→ **WHAT TO DO**:
Make an exact copy of the entries, taking out every picture.

# # # # #

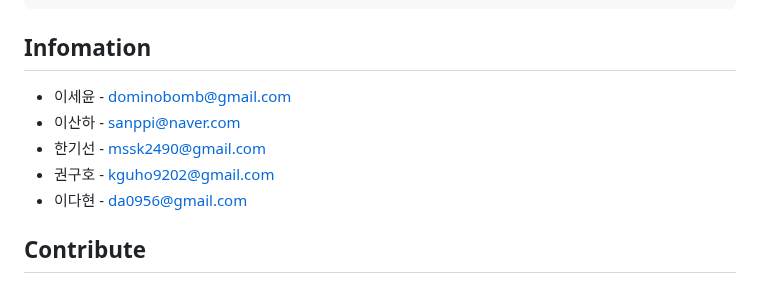
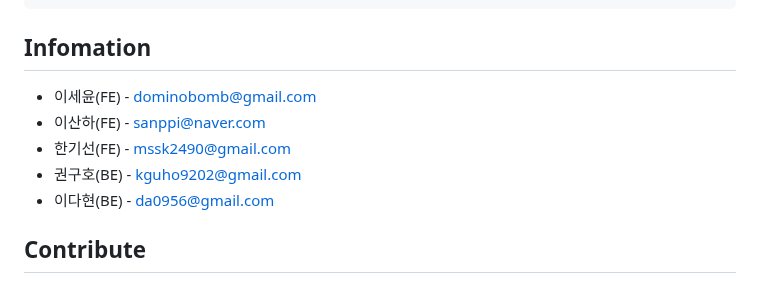
Before and after one commit to ErrorMonkey/it-test-2023, a Markdown page: README.md, the part around the change. GitHub-like rendering.

```diff
--- a/README.md
+++ b/README.md
@@ -93,11 +93,11 @@ $ npm run start
 
 ## Infomation
 
-* 이세윤 - dominobomb@gmail.com
-* 이산하 - sanppi@naver.com
-* 한기선 - mssk2490@gmail.com
-* 권구호 - kguho9202@gmail.com
-* 이다현 - da0956@gmail.com
+* 이세윤(FE) - dominobomb@gmail.com
+* 이산하(FE) - sanppi@naver.com
+* 한기선(FE) - mssk2490@gmail.com
+* 권구호(BE) - kguho9202@gmail.com
+* 이다현(BE) - da0956@gmail.com
 
 ## Contribute
 
```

# # # # #

→ **OUTPUT FOR THIS EXERCISE**:
Before and after one commit to ErrorMonkey/it-test-2023, a Markdown page: README.md, the part around the change. GitHub-like rendering.

```diff
--- a/README.md
+++ b/README.md
@@ -93,11 +93,11 @@ $ npm run start
 
 ## Infomation
 
-* 이세윤 - dominobomb@gmail.com
-* 이산하 - sanppi@naver.com
-* 한기선 - mssk2490@gmail.com
-* 권구호 - kguho9202@gmail.com
-* 이다현 - da0956@gmail.com
+* 이세윤(FE) - dominobomb@gmail.com
+* 이산하(FE) - sanppi@naver.com
+* 한기선(FE) - mssk2490@gmail.com
+* 권구호(BE) - kguho9202@gmail.com
+* 이다현(BE) - da0956@gmail.com
 
 ## Contribute
 
```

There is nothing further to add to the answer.